Zachary: Well, I know one large-scale institutional change is we’ve actually revised the Student Code of Conduct to include these kinds of sites and the behavior of sharing work. It is defined as plagiarism, as a violation of academic integrity, to even be involved. Still, that kind of leads to weird and murkyish paths, where “Can we track down someone based on a name on a document and an avatar on an open site?” I don’t know. That kind of these legal things that go beyond my simple English professor life and knowledge. But changing the Student Code of Conduct was a big one. And I think in STEM fields, physics, math, I know we talk a lot with a faculty about micro changes to assignments, where you don’t have to do a lot to revise a mathematics or a physics equation-based assignment: change decimals, change units, change little things here and there that can really fundamentally alter the structure of an assignment. And that makes it more resilient in terms of how it’s shared and used. And from an English Composition perspective, my best work against plagiarism has always been to encourage students to follow their own passions and ideas, to write about what they want to, to let students guide topics and selections as much as they can. And then to complement that with long-term scaffolding where you’re gonna pick something and we’re gonna work on that something all term. And so if you’re committed to plagiarizing in that context, then that’s a whole lot of dedication I’m not prepared to counter at the moment, but otherwise, it’s like, “Well, if I get to choose my adventure here, maybe I don’t have to go steal it.”

Kelly: Yeah, I was gonna piggyback off of Zack with “It’s the authentic assignments.” Having taught this last half year to a year I’ve been teaching a lot of the upper-level research methods class, where these are the students they’re rolling into their thesis, we call them capstones. So they start with the problem statement. Each problem statement is unique. Getting the data… the data has got to be the most recent. I did have one student that I think he must have had some material. And about halfway through the class, he realized that the authenticness was going to be removed fairly quickly, and he was going to be found out, because he changed pretty quick about halfway through the semester he said, “You know, I’ve got a better idea” and did all that. So it’s just building a better learning experience for the student. Unfortunately, it’s a better learning experience for the student that’s born out of this malicious behavio.r

Zachary: And otherwise, at Embry-Riddle, we also do operate with TurnItin software, there are investments being made in lockdown browsers, and two or more factor identification to try and get at some of the more complicated forms of contract cheating that are… I don’t think they’re pervasive… but they are very hard to deal with.

John: Have you requested any funding from your university in developing this package?

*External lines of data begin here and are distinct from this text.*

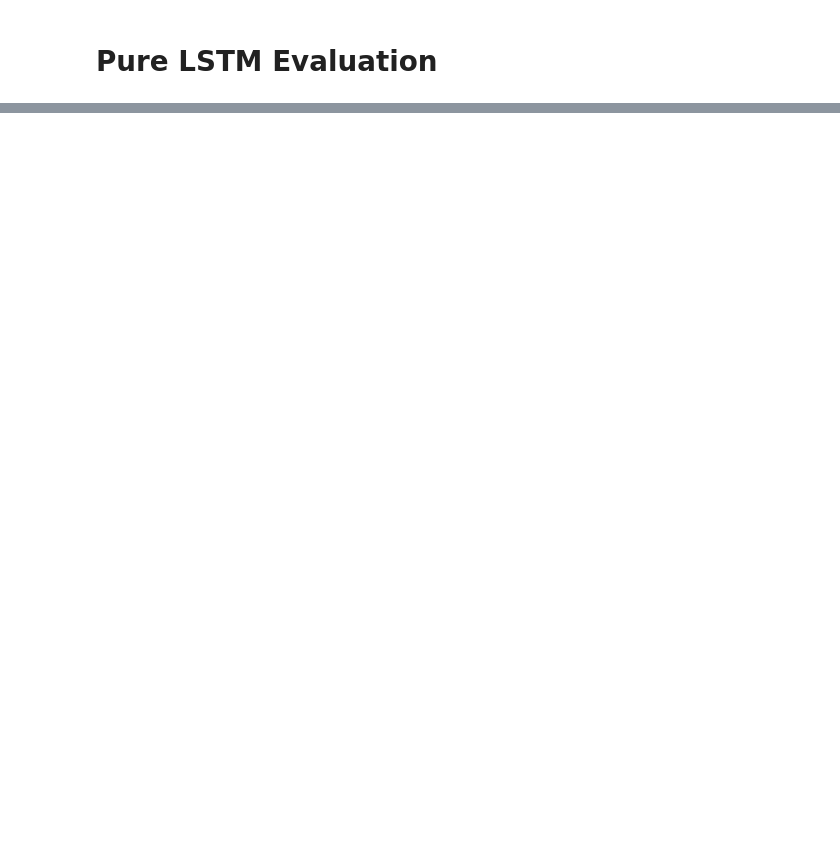
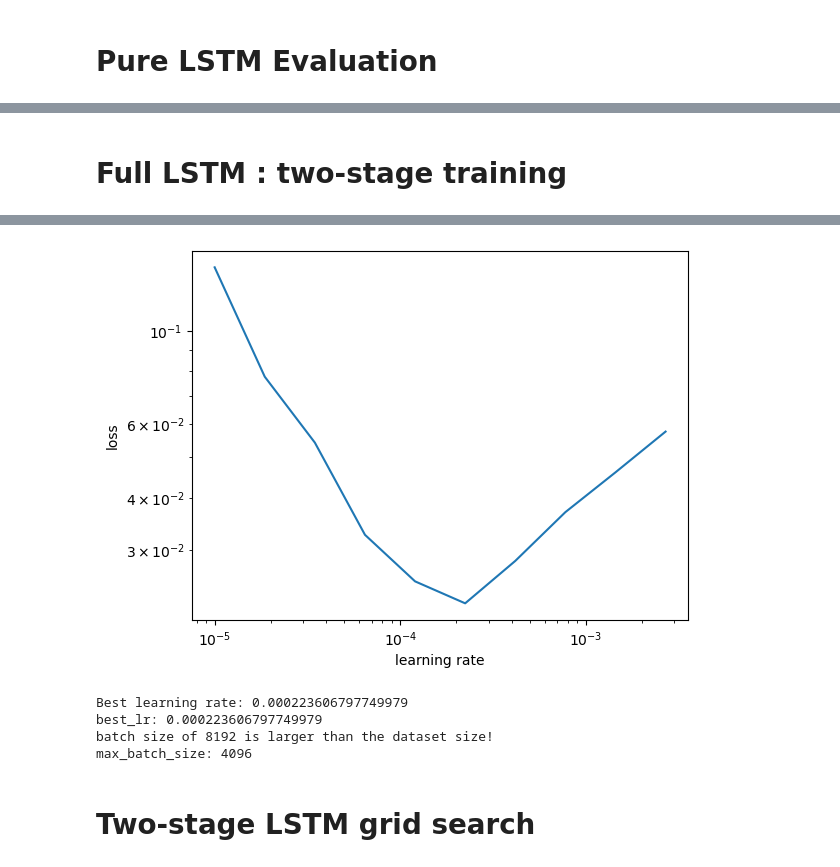
Before and after one commit to luzny274/Taipei-Bus-Stop-Traffic-Prediction, a Jupyter notebook: Vita/LSTM.ipynb, the cells around one changed output, grey strips where cells are left out. Drawn from its saved outputs; the diff is of its cells as text; code cells hidden in the pictures; blank space fills up the shorter version.

```diff
--- a/Vita/LSTM.ipynb
+++ b/Vita/LSTM.ipynb
@@ -193,0 +477,2 @@ utils.evaluate_model(best_model_base, max_batch_size_base)
+# %% [markdown]
+# Full LSTM : two-stage training
@@ -193,0 +513,15 @@ utils.evaluate_model(best_model_base, max_batch_size_base)
+# %%
+# Find the best initial learning rate
+hidden_size = 512
+num_layers = 2
+
+params = {'batch_size': 4, 'epochs' : 10, 'loss': 'MSE', 'weight_decay': 0, 'hidden_size':hidden_size, 'num_layers':num_layers, 'dropout_rate':0}
+min_lr = 1e-5
+max_lr = 5e-3
+
+model, train_losses, learning_rates, best_lr_prefilled = utils.Learning_Rate_Range_Test(LSTM_prefilled, min_lr, max_lr, params)
+print("best_lr:", best_lr_prefilled)
+
+# Find the maximum batch size
+max_batch_size_prefilled = utils.get_max_batch_size(model)
+# %% [output]
@@ -193,0 +545,7 @@ utils.evaluate_model(best_model_base, max_batch_size_base)
+[figure, added]
+Best learning rate: 0.000223606797749979
+best_lr: 0.000223606797749979
+batch size of 8192 is larger than the dataset size!
+max_batch_size: 4096
+# %% [markdown]
+# Two-stage LSTM grid search
```
Also changed, not shown: parts of 22 cells of this notebook, 10 other files.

Kelly: Early on with the university, we filled out our university intellectual property, and you meet with the intellectual property office. And the whole idea is: “Is there some technology that you can eventually move into some type of a commercial project out of the academic world into the commercial world?” And I think maybe we weren’t just expressing ourselves. I almost feel like it was Shark Tank. We had this idea, but it wasn’t a business yet. It was a great idea. We had some kind of functionality, but it wasn’t a business yet. It just wasn’t developed enough yet for them to be able to take it out and market it around. Because now there is a team in our IT department {we’re on the committee) where they put out a request for proposal. And it was for software that helps combat plagiarism and things of this nature. So we haven’t seen the proposals that have come back in. But it seemed to us this was a tool that you would think that one of these educational learning management systems would be interested in taking and incorporating into… we all use Canvas… if that was integrated into Canvas, where not only just a turnitin report came up, CourseHero or one of these other crowdsourced platforms would come up as well. So the request for proposal’s out, we haven’t seen anything in there. But it would be interesting if we could re-engage the Intellectual Property Office at our university to see if there’s really, as Jerry Seinfeld would say, “Is this something?”

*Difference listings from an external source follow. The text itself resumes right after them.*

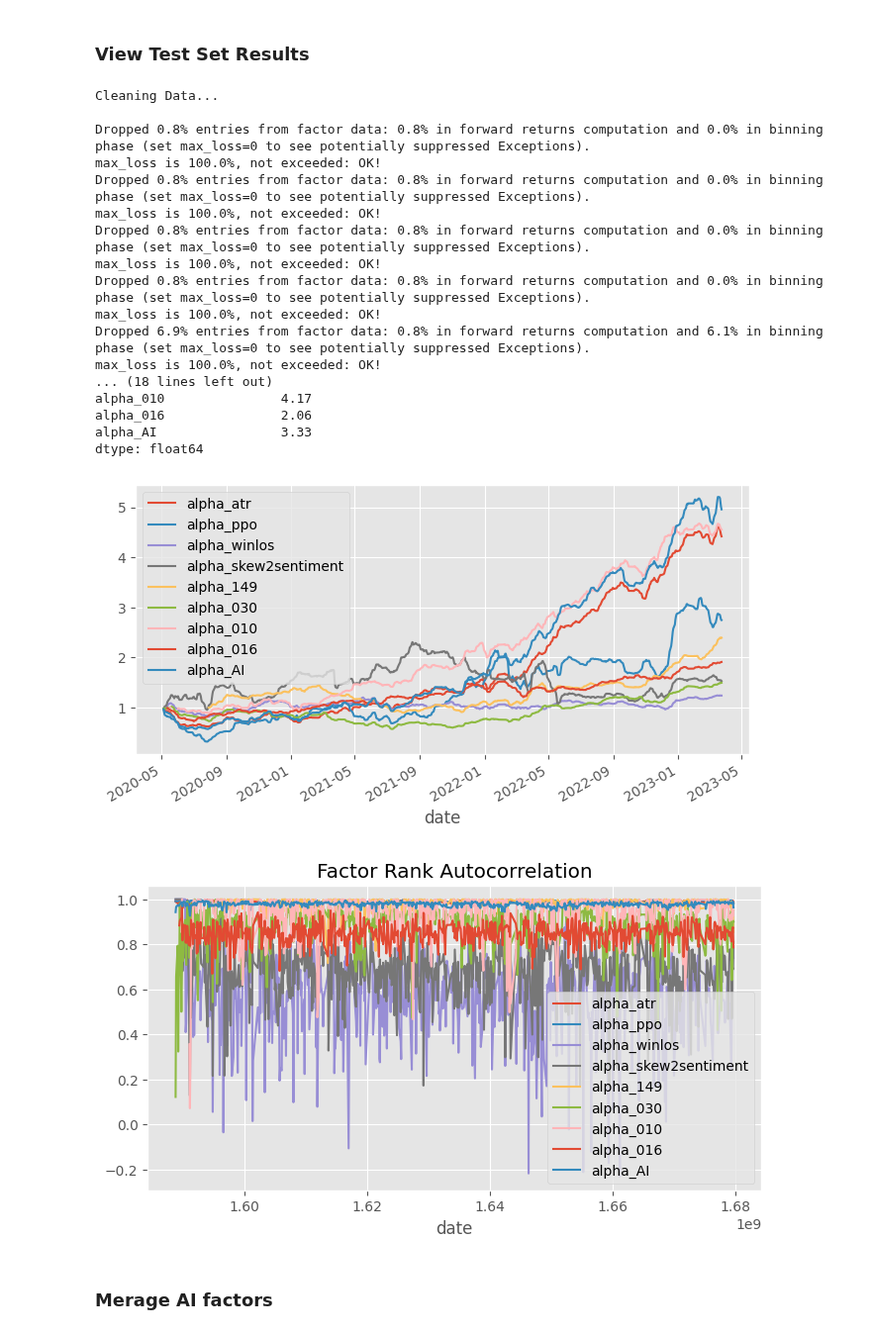
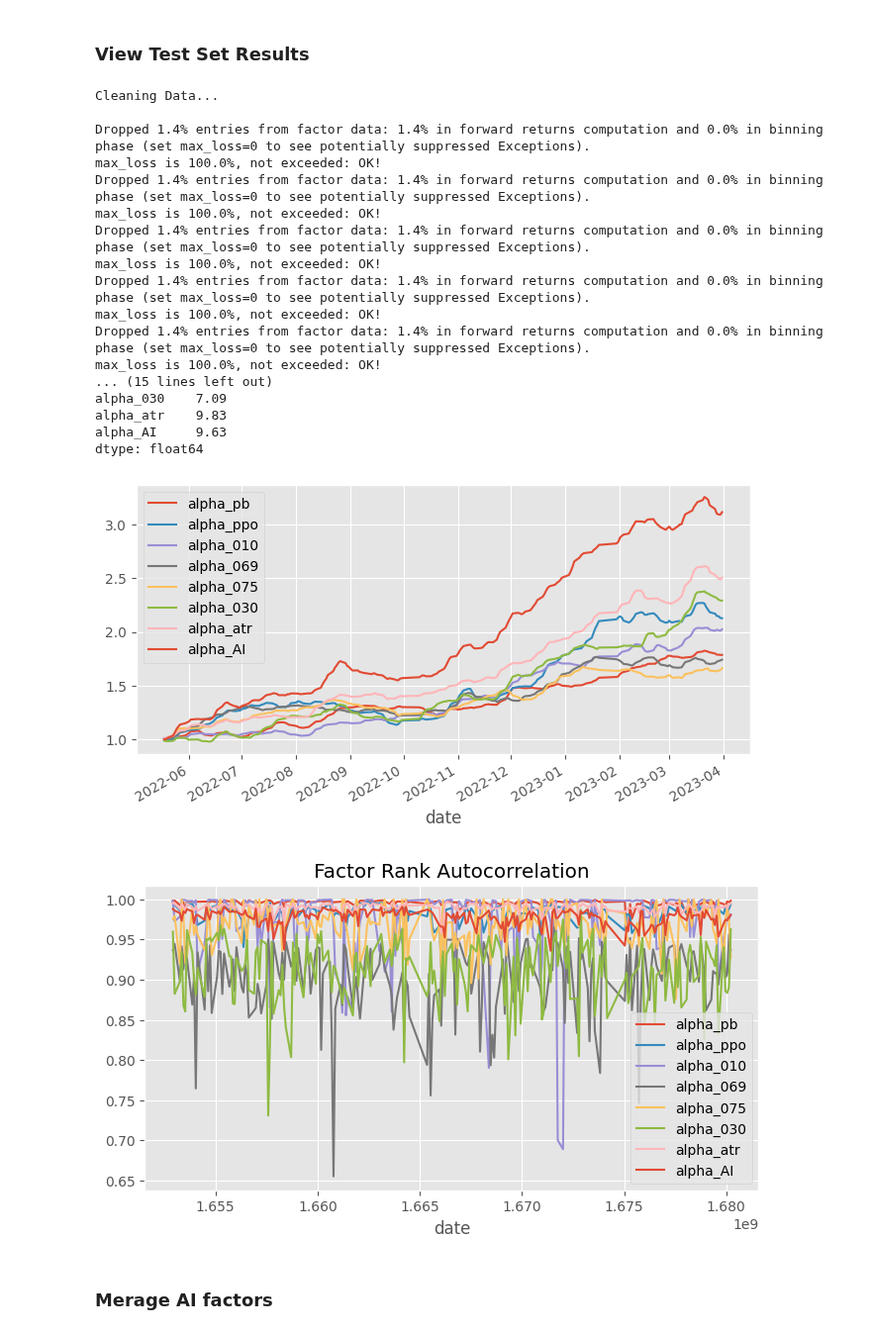
Before and after one commit to JiaRuiming-1/AI-Trading, a Jupyter notebook: P7_Backtesting/RandomForest_Combine_Factor.ipynb, the cells around one changed output. Shown at 99% size. Saved outputs shown, nothing was run; the diff lists cells and outputs as text; code cells hidden in the pictures.

```diff
--- a/P7_Backtesting/RandomForest_Combine_Factor.ipynb
+++ b/P7_Backtesting/RandomForest_Combine_Factor.ipynb
@@ -167,7 +172,7 @@ clf_parameters = {
     'oob_score': True,
     'n_jobs': -1,
     'random_state': 0}
-n_trees_l = [20,50,80,100]
+n_trees_l = [20,50,70]
 # %% [markdown]
 ### Pick Important Features by Random Forest
 # %%
@@ -241,7 +246,7 @@ class NoOverlapVoter(VotingClassifier):
             )
         return estimators_
 
-    def __init__(self, estimator, voting='soft', n_skip_samples=3):
+    def __init__(self, estimator, voting='soft', n_skip_samples=5):
         # List of estimators for all the subsets of data
         estimators = [('clf'+str(i), estimator) for i in range(n_skip_samples + 1)]
 
@@ -274,7 +279,7 @@ clf_parameters = {
     'n_jobs': -1,
     'random_state': 0}
 
-n_trees_l = [20, 40, 80, 100]
+n_trees_l = [40, 80, 100, 120]
 
 train_score = []
 valid_score = []
@@ -430,7 +427,7 @@ clf_parameters = {
     'n_jobs': -1,
     'random_state': 0}
 
-n_trees = 100
+n_trees = 105
 
 train_score = []
 valid_score = []
@@ -481,33 +478,33 @@ dtype: float64
 ### View Test Set Results
 # %%
 factor_names = [
-                'alpha_atr',  'alpha_ppo',
-                'alpha_winlos', 'alpha_skew2sentiment',
-                'alpha_149', 'alpha_030', 'alpha_010', 'alpha_016'
+            'alpha_pb', 'alpha_ppo',
+            'alpha_010', 'alpha_069', 'alpha_075',
+            'alpha_030', 'alpha_atr',
            ]
-tmp = pd.concat([X_train, X_valid])
-tmp = pd.concat([tmp, X_test])
+#tmp = pd.concat([X_train, X_valid])
+tmp = pd.concat([X_valid, X_test])
 show_sample_results(all_factors, tmp, clf_nov, factor_names, pricing=all_pricing)
 # %% [output]
 Cleaning Data...
 
-Dropped 0.8% entries from factor data: 0.8% in forward returns computation and 0.0% in binning phase (set max_loss=0 to see potentially suppressed Exceptions).
+Dropped 1.4% entries from factor data: 1.4% in forward returns computation and 0.0% in binning phase (set max_loss=0 to see potentially suppressed Exceptions).
 max_loss is 100.0%, not exceeded: OK!
-Dropped 0.8% entries from factor data: 0.8% in forward returns computation and 0.0% in binning phase (set max_loss=0 to see potentially suppressed Exceptions).
+Dropped 1.4% entries from factor data: 1.4% in forward returns computation and 0.0% in binning phase (set max_loss=0 to see potentially suppressed Exceptions).
 max_loss is 100.0%, not exceeded: OK!
-Dropped 0.8% entries from factor data: 0.8% in forward returns computation and 0.0% in binning phase (set max_loss=0 to see potentially suppressed Exceptions).
+Dropped 1.4% entries from factor data: 1.4% in forward returns computation and 0.0% in binning phase (set max_loss=0 to see potentially suppressed Exceptions).
 max_loss is 100.0%, not exceeded: OK!
-Dropped 0.8% entries from factor data: 0.8% in forward returns computation and 0.0% in binning phase (set max_loss=0 to see potentially suppressed Exceptions).
+Dropped 1.4% entries from factor data: 1.4% in forward returns computation and 0.0% in binning phase (set max_loss=0 to see potentially suppressed Exceptions).
 max_loss is 100.0%, not exceeded: OK!
-Dropped 6.9% entries from factor data: 0.8% in forward returns computation and 6.1% in binning phase (set max_loss=0 to see potentially suppressed Exceptions).
+Dropped 1.4% entries from factor data: 1.4% in forward returns computation and 0.0% in binning phase (set max_loss=0 to see potentially suppressed Exceptions).
 max_loss is 100.0%, not exceeded: OK!
-... (18 lines left out)
-alpha_010               4.17
-alpha_016               2.06
-alpha_AI                3.33
+... (15 lines left out)
+alpha_030    7.09
+alpha_atr    9.83
+alpha_AI     9.63
 dtype: float64
-[figure, old version]
+[figure, new version]
-[figure, old version]
+[figure, new version]
 # %% [markdown]
 ### Merage AI factors
 # %%
```
Also changed, not shown: parts of 22 cells of this notebook, 1 other file.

John: Along those lines, I know Lumen Learning, who produced the Waymaker personalized learning platform, have put together an API that automatically checks the web for postings of their questions and content. And they do use a lot of algorithmic questions so that each student gets a different version of the question. And I believe some publishers have started to do this. I haven’t checked that myself. But it would be nice if the arms race could escalate a little bit more on the side of deterring academic integrity violations. One of the things that’s happened, though, on the other side is many departments had picked up departmental subscriptions to places like CourseHero, because one thing that many of us are troubled by, myself included, is having to pay $15 or $16 a month for a subscription to a service primarily engaged in facilitating cheating. And many departments have created departmental accounts. And Chegg, for example, now, is only allowing you to use a given account on specific computers. So, you’re limited to the number of computers that you can connect to. I had my own account for this for a while now, because I teach a lot of classes where these things come up. But, I know some departments had created departmental accounts where many people were using the same account, cheating a little bit on the instructor side, to try to shut some of this down at a lower cost and without subsidizing them quite as actively. But more and more places are starting to move their stuff behind a paywall, which may make it a little bit harder to detect some of these violations.

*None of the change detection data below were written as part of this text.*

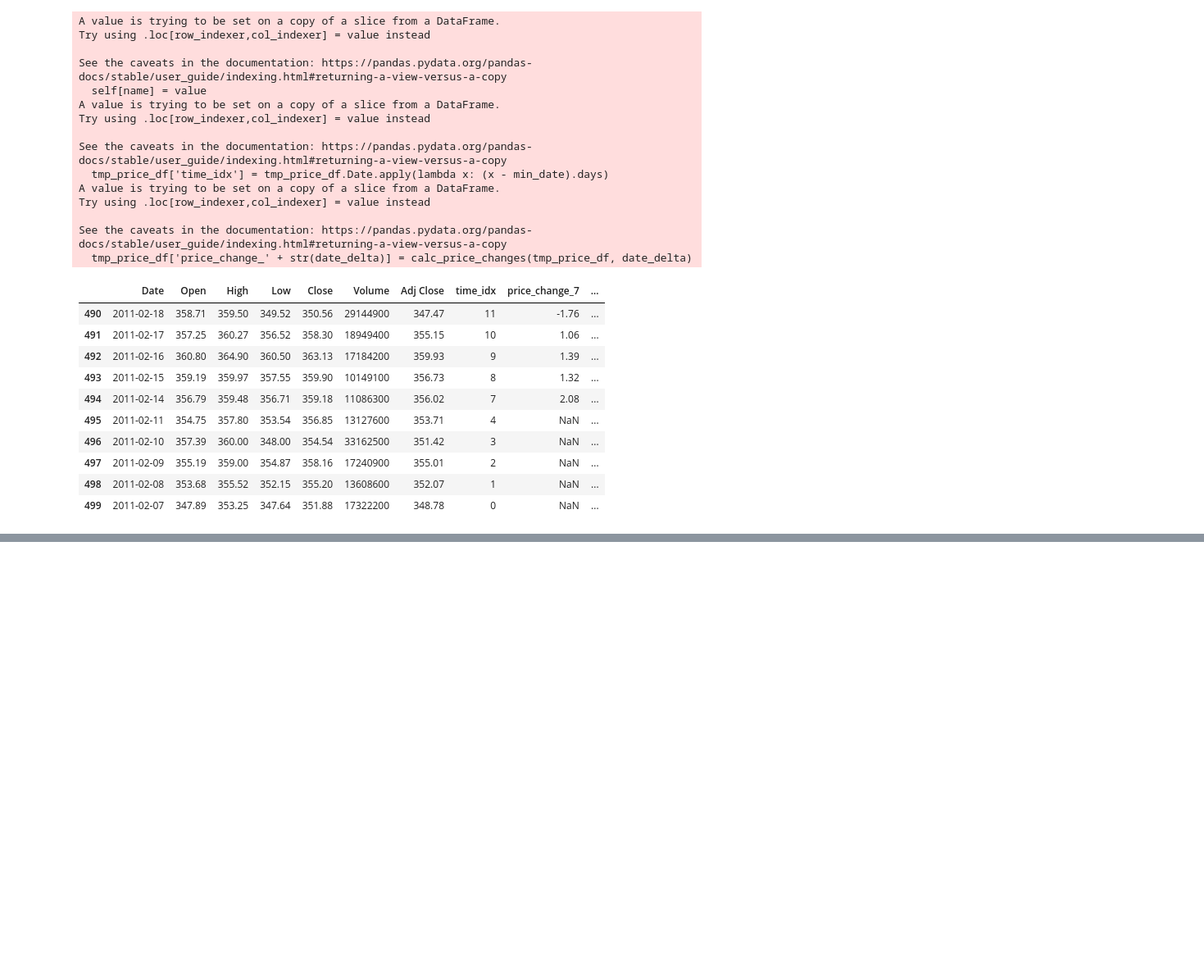
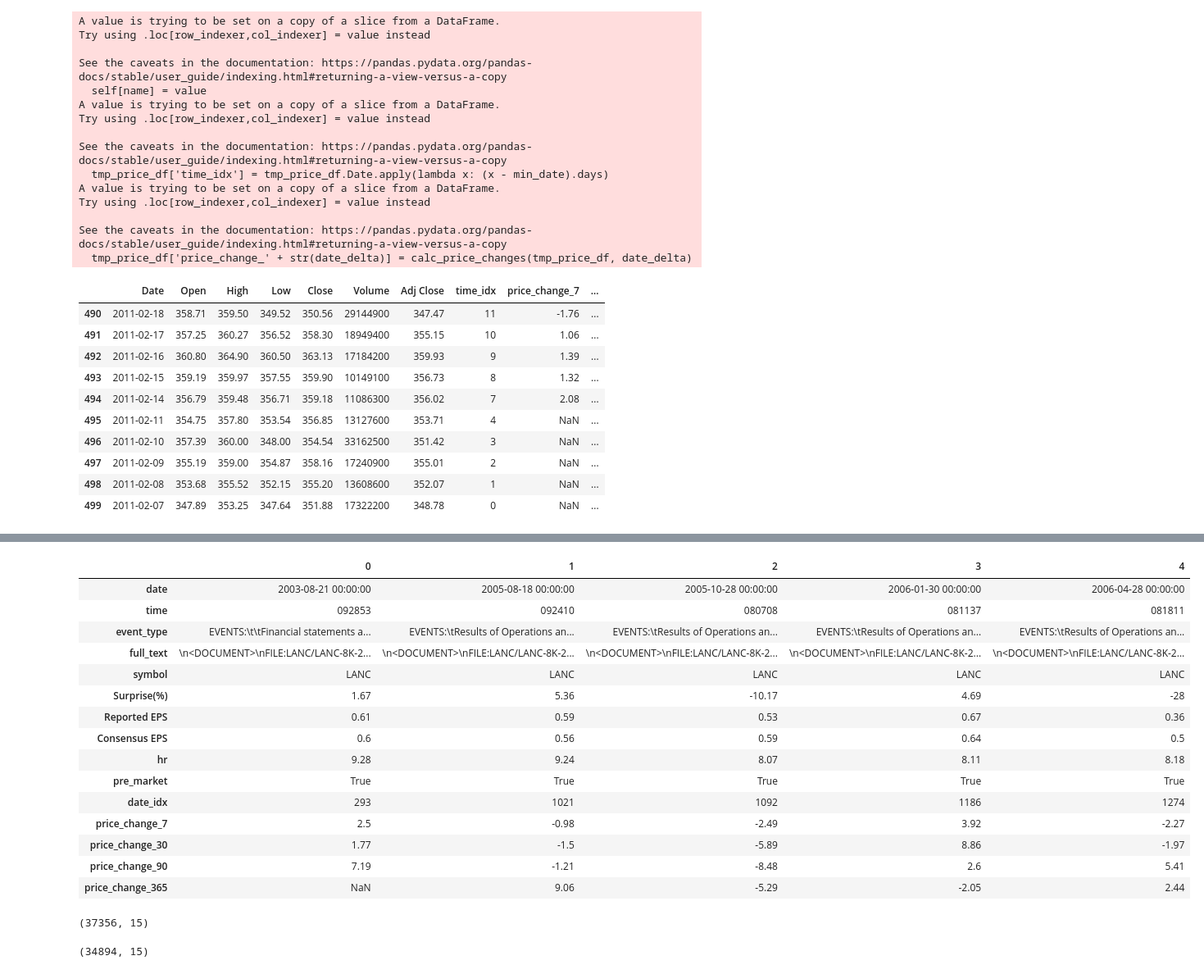
Before and after one commit to shy218/dsc180-project, a Jupyter notebook: notebooks/1-joey-data-preprocessing.ipynb, the cells around one changed output, grey strips where cells are left out. Shown at 82% size. Drawn from its saved outputs; the diff is of its cells as text; code cells hidden in the pictures; blank space fills up the shorter version.

```diff
--- a/notebooks/1-joey-data-preprocessing-8k-price.ipynb
+++ b/notebooks/1-joey-data-preprocessing.ipynb
@@ -140,0 +238,7 @@ sample_tmp_price.tail(10)
+# %%
+price_history_dir = '../data/price_history/'
+# %%
+min_date = merged_df.date.min()
+merged_df['date_idx'] = merged_df.date.apply(lambda x: (x - min_date).days)
+max_date_idx = merged_df['date_idx'].max()
+min_date
@@ -140,0 +268,34 @@ sample_tmp_price.tail(10)
+# %%
+symbol_missing_price = []
+sub_dfs = []
+for symbol in tqdm(merged_df.symbol.unique()):
+    try:
+        price_hist_df = pd.read_csv(price_history_dir + symbol + '.csv')
+    except:
+        symbol_missing_price.append(symbol)
+        continue
+
+    # pre-process price_history
+    price_hist_df.Date = price_hist_df.Date.apply(lambda x: (pd.to_datetime(x)))
+    price_hist_df['date_idx'] = price_hist_df.Date.apply(lambda x: (x - min_date).days)
+
+    # Get intended dates
+    tmp_merged_df = merged_df.query('symbol == "' + symbol + '"').reset_index(drop = True)
+    # intended_dates = tmp_merged_df.apply(lambda s: s.date_idx if s.pre_market else s.date_idx + 1)
+    intended_dates = []
+    for index, row in tmp_merged_df.iterrows():
+        d_idx = row.date_idx
+        if not row.pre_market:
+            d_idx += 1
+        while d_idx not in price_hist_df.date_idx.values and d_idx <= max_date_idx:
+            d_idx += 1
+        if d_idx > max_date_idx:
+            d_idx = -1
+        intended_dates.append(d_idx)
+
+    # find out price changes
+    for date_delta in [7, 30, 90, 365]:
+        tmp_price_changes = calc_price_changes(price_hist_df, date_delta, intended_dates)
+        tmp_merged_df['price_change_' + str(date_delta)] = tmp_price_changes
+    sub_dfs.append(tmp_merged_df)
+updated_merged_df = pd.concat(sub_dfs)
@@ -140,0 +309,27 @@ sample_tmp_price.tail(10)
+# %%
+updated_merged_df.head().T
+# %% [output]
+|  | 0 | 1 | 2 | 3 | 4 |
+| date | 2003-08-21 00:00:00 | 2005-08-18 00:00:00 | 2005-10-28 00:00:00 | 2006-01-30 00:00:00 | 2006-04-28 00:00:00 |
+| time | 092853 | 092410 | 080708 | 081137 | 081811 |
+| event_type | EVENTS:\t\tFinancial statements a... | EVENTS:\tResults of Operations an... | EVENTS:\tResults of Operations an... | EVENTS:\tResults of Operations an... | EVENTS:\tResults of Operations an... |
+| full_text | \n<DOCUMENT>\nFILE:LANC/LANC-8K-2... | \n<DOCUMENT>\nFILE:LANC/LANC-8K-2... | \n<DOCUMENT>\nFILE:LANC/LANC-8K-2... | \n<DOCUMENT>\nFILE:LANC/LANC-8K-2... | \n<DOCUMENT>\nFILE:LANC/LANC-8K-2... |
+| symbol | LANC | LANC | LANC | LANC | LANC |
+| Surprise(%) | 1.67 | 5.36 | -10.17 | 4.69 | -28 |
+| Reported EPS | 0.61 | 0.59 | 0.53 | 0.67 | 0.36 |
+| Consensus EPS | 0.6 | 0.56 | 0.59 | 0.64 | 0.5 |
+| hr | 9.28 | 9.24 | 8.07 | 8.11 | 8.18 |
+| pre_market | True | True | True | True | True |
+| date_idx | 293 | 1021 | 1092 | 1186 | 1274 |
+| price_change_7 | 2.5 | -0.98 | -2.49 | 3.92 | -2.27 |
+| price_change_30 | 1.77 | -1.5 | -5.89 | 8.86 | -1.97 |
+| price_change_90 | 7.19 | -1.21 | -8.48 | 2.6 | 5.41 |
+| price_change_365 | NaN | 9.06 | -5.29 | -2.05 | 2.44 |
+# %%
+updated_merged_df.shape
+# %% [output]
+(37356, 15)
+# %%
+updated_merged_df.dropna().shape
+# %% [output]
+(34894, 15)
```
Also changed, not shown: parts of 23 cells of this notebook, 3 other files.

Zachary: Well, John, I’ll follow that up. Actually, the College of Arts and Sciences here at Embry-Riddle Worldwide, we’ve also purchased a kind of college subscription for the same access. And Course Villain isn’t exempt from that kind of dependence either, because one of the really annoying issues we stumbled into early, was CourseHero’s own document preview limits, where you could only view 10 documents… their cover page, so to speak… before they would ice you out and give you kind of a grade. This is only for your eyes only kind of situation. And if you don’t have that paid access… that limit. So paying for it does kind of peel back that one layer and at least give us the option to view the artifacts and help correlate them. But that’s tough. But I also want to come back to the kind of arms race idea. If I had just my closing stump speech for Course Villain, it’s that it doesn’t have to be a very difficult arms race. It can be kind of an arms walk, where I’m really excited and pleased with our development of Course Villain and we’ve accomplished that with about $8,000 of internal funding. $8,000, two faculty members, and we’ve hired two research assistants… two student programmers… over the course of these couple years. And we’ve developed what we have. And I think our model is replicable. If we’re not going to create a product that the university wants to sell to other people. I really encourage other universities, other faculty, other interested researchers to start coming up with your own low-cost mousetraps, because that’s all it takes is kind of just chipping away at it, and before you know it, we will find that corner, that inroad, that kind of loophole that allows us to make really good work. It’s not out there. We don’t have to wait for publishers and juggernauts to do it. We can handle this. I really am confident in that.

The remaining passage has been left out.